> [ABOUT THIS EXERCISE]: Only the lines holding the word "Progress" are wanted; copy each of them from the listing.

> [INPUT FOR THIS TASK]:
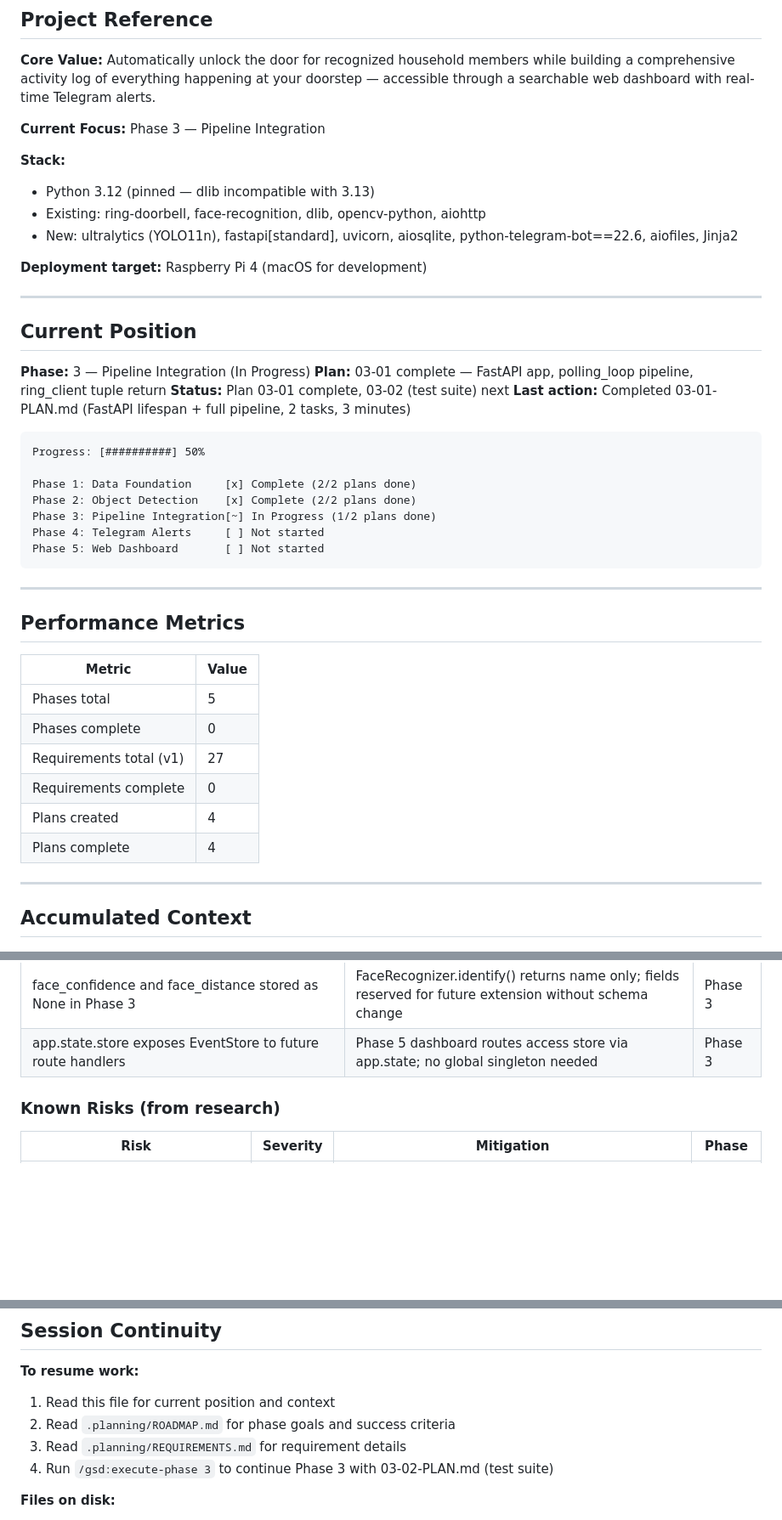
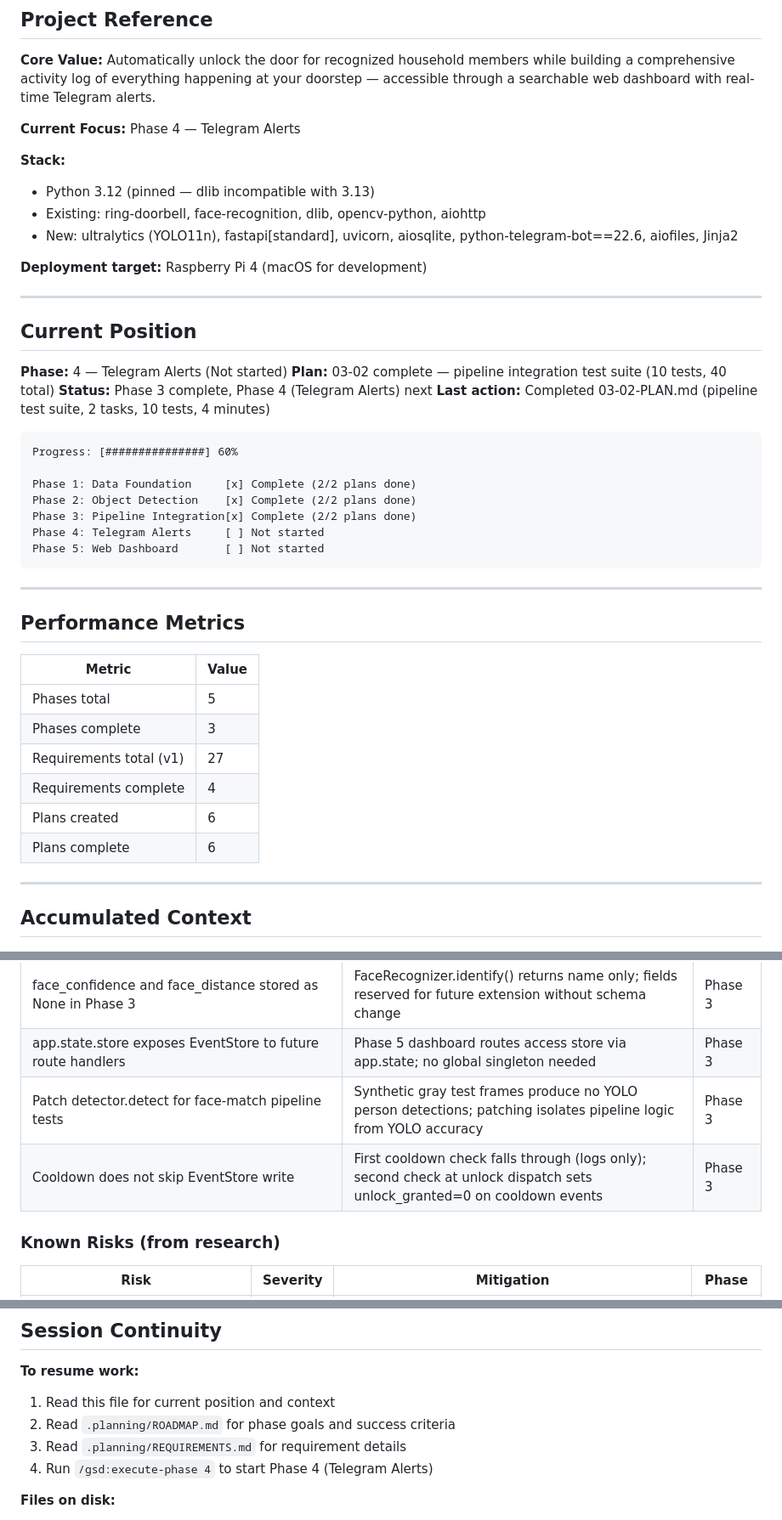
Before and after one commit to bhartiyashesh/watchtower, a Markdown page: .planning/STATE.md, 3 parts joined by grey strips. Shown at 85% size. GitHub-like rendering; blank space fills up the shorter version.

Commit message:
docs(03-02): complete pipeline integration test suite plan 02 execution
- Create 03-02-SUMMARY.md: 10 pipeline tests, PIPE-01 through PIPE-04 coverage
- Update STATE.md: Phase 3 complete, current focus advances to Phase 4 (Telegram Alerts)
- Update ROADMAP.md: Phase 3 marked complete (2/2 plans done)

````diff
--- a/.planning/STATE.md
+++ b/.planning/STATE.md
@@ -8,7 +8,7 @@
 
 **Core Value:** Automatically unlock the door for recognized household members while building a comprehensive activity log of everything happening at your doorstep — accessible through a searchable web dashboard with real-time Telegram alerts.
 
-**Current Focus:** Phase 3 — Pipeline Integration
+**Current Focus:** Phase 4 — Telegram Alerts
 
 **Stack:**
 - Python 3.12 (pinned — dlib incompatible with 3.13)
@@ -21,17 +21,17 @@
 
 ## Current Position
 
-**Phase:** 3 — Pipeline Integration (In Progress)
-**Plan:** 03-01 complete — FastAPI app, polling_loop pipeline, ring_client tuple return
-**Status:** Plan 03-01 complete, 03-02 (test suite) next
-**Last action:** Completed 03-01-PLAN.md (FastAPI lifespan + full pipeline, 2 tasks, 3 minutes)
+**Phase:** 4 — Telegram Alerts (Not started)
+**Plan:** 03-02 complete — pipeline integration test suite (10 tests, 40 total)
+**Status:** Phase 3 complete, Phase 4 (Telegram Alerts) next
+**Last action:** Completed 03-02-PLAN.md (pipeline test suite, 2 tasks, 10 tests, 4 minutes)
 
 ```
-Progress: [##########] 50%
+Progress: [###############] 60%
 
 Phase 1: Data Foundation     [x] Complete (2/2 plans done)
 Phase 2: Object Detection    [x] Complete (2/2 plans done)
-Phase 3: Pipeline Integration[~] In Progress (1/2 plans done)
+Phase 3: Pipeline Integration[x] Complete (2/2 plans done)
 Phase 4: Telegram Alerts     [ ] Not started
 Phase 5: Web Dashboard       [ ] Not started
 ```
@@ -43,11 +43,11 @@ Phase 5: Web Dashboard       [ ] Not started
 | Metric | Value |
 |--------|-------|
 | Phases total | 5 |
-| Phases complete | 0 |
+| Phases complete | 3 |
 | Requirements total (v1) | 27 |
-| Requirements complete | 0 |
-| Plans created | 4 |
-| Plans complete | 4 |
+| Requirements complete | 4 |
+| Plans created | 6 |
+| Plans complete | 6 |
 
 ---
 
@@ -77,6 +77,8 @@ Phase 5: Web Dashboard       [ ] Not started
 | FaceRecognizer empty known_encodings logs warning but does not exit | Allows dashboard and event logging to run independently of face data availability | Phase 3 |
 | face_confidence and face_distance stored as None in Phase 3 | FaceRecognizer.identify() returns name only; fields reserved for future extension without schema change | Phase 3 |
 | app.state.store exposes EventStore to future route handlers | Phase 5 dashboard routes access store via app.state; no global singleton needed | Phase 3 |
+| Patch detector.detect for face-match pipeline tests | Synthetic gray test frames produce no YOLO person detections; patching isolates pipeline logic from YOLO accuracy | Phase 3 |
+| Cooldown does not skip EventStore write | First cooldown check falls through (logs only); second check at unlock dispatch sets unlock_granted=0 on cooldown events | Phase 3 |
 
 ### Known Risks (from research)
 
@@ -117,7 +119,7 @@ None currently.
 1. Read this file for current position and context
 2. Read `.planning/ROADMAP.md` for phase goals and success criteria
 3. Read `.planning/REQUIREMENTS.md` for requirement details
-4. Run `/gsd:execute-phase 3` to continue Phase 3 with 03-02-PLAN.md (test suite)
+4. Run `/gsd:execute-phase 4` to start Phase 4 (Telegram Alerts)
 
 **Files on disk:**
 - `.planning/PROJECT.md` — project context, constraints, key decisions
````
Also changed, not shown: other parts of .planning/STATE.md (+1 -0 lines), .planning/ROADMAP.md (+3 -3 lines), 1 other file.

...

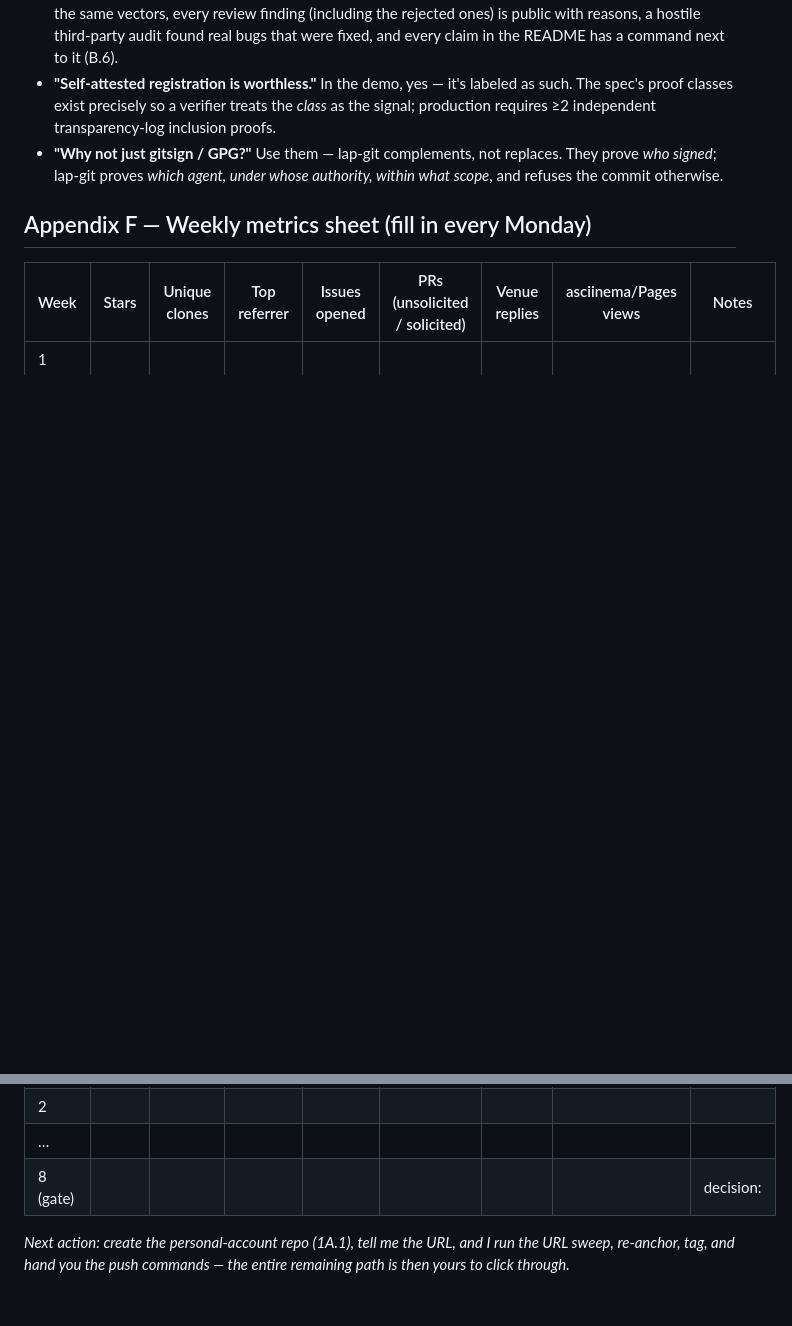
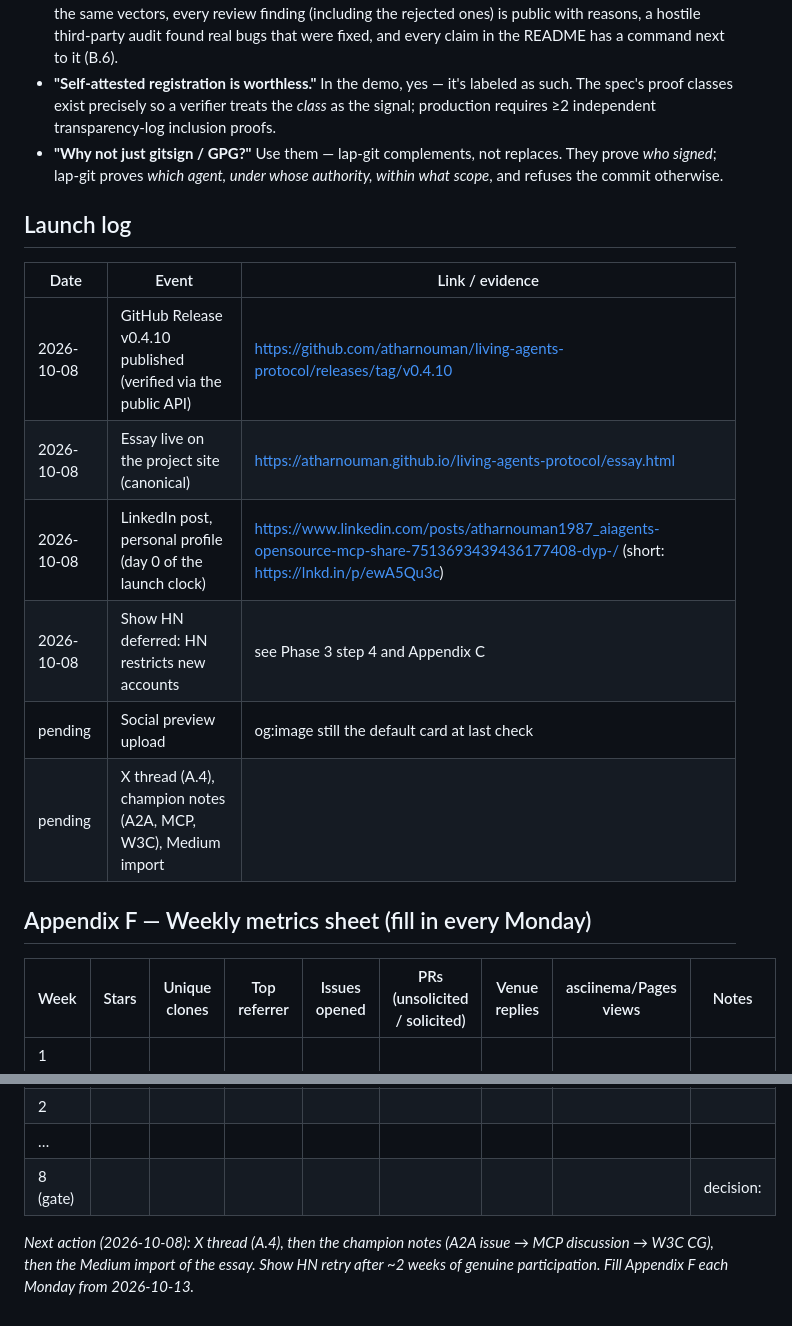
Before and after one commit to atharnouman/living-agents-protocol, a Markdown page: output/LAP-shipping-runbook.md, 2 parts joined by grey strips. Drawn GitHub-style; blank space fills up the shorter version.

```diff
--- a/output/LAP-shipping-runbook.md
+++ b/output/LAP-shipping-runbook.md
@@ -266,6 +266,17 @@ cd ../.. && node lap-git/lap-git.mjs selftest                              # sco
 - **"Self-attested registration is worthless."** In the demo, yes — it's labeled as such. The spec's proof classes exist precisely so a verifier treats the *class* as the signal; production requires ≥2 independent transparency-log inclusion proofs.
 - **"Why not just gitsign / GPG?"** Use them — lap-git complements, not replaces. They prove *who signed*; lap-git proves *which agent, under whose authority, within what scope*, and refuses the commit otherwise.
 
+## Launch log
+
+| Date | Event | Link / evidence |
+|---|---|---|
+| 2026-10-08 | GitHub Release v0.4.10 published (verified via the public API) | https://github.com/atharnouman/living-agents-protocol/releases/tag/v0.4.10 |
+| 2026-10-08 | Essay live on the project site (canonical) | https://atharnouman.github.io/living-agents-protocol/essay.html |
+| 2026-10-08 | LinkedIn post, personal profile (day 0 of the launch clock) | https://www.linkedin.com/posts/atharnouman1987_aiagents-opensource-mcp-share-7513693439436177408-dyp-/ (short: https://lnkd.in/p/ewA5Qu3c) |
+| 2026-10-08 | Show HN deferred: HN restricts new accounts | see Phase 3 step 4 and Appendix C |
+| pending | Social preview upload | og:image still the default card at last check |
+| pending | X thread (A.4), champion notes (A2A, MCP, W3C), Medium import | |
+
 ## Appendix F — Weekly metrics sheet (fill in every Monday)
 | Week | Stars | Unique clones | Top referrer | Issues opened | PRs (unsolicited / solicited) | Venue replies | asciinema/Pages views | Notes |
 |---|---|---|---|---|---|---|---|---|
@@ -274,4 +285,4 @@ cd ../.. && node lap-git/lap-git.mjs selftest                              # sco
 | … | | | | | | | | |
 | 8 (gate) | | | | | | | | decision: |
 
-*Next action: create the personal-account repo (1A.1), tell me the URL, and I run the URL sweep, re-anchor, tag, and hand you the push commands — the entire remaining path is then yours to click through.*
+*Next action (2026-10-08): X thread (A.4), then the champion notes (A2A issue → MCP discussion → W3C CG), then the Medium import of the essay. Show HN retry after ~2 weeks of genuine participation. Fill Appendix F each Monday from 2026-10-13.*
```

> [SOLUTION]:
-**Phase:** 3 — Pipeline Integration (In Progress)
-Progress: [##########] 50%
+Progress: [###############] 60%
-Phase 3: Pipeline Integration[~] In Progress (1/2 plans done)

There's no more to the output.